Ontario’s energy regulator wants to know whether you’d like to see changes in the rules governing energy retailers.
But give yourself a little time if you want to state your views.
The Ontario Energy Board has developed a 14-page “workbook” for consumers to fill in if they want to be heard.
The workbook will remain accessible on the energy board website until Nov. 11.
The Energy Consumer Protection Act, which came into effect in 2011, was passed to curb aggressive energy retailers selling long-term, fixed-price contracts for natural gas and electricity.
Abuses were commonplace. Some salespeople misled customers to think they were still dealing with their local utility companies.
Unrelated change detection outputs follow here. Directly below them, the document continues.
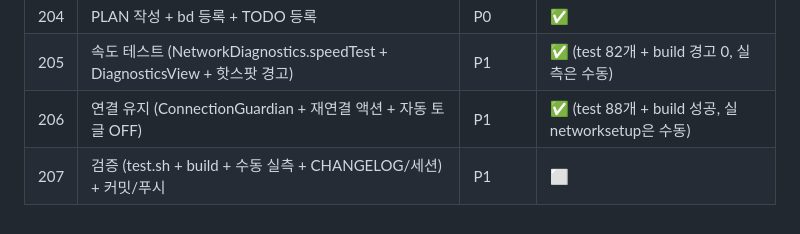
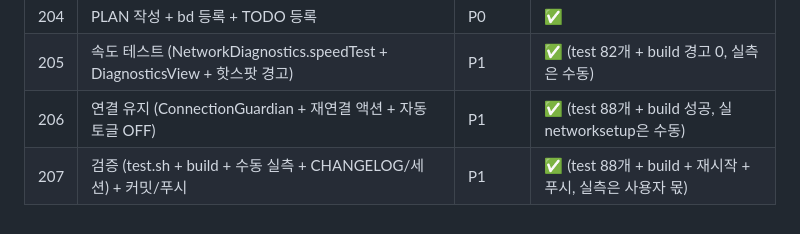
Before and after one commit to BoraSarang/TetherLens, a Markdown page: docs/TODO.md, the part around the change. Rendered like a GitHub page.

Commit message:
docs(macos): T-207 검증 완료 표시

```diff
--- a/docs/TODO.md
+++ b/docs/TODO.md
@@ -458,4 +458,4 @@
 | 204 | PLAN 작성 + bd 등록 + TODO 등록 | P0 | ✅ |
 | 205 | 속도 테스트 (NetworkDiagnostics.speedTest + DiagnosticsView + 핫스팟 경고) | P1 | ✅ (test 82개 + build 경고 0, 실측은 수동) |
 | 206 | 연결 유지 (ConnectionGuardian + 재연결 액션 + 자동 토글 OFF) | P1 | ✅ (test 88개 + build 성공, 실 networksetup은 수동) |
-| 207 | 검증 (test.sh + build + 수동 실측 + CHANGELOG/세션) + 커밋/푸시 | P1 | ⬜ |
+| 207 | 검증 (test.sh + build + 수동 실측 + CHANGELOG/세션) + 커밋/푸시 | P1 | ✅ (test 88개 + build + 재시작 + 푸시, 실측은 사용자 몫) |
```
Others gave consumers poor information about energy prices and the terms of the contracts they were signing.
Some simply signed up customers without their consent by forging signatures.
The new rules were designed to curb the abuses, requiring energy retailers to give customers price comparison information and to make follow-up calls to verify that customers had agreed to the contracts reported by the sales staff.
Complaints have dropped, though they have not vanished, since the act came into force.
The energy board says it received 6,616 complaints about retailers and marketers in 2010-2011; that number dropped to 2,275 in 2013-2014. It’s now reviewing whether rules need changing.
About 10 per cent of residential and small-business natural gas customers currently have contracts with retailers. For electricity, that figure is 6 per cent.
The energy board’s Karim Karsan said in an interview that door-to-door contract sellers still generate the most complaints about retail contracts.
In addition to the workbook, the energy board will gather consumer views through telephone surveys and focus groups, Karsan said. It will also review the complaint data gathered over the years.
The energy board will report to the minister of energy on any recommended rule changes by the end of the year.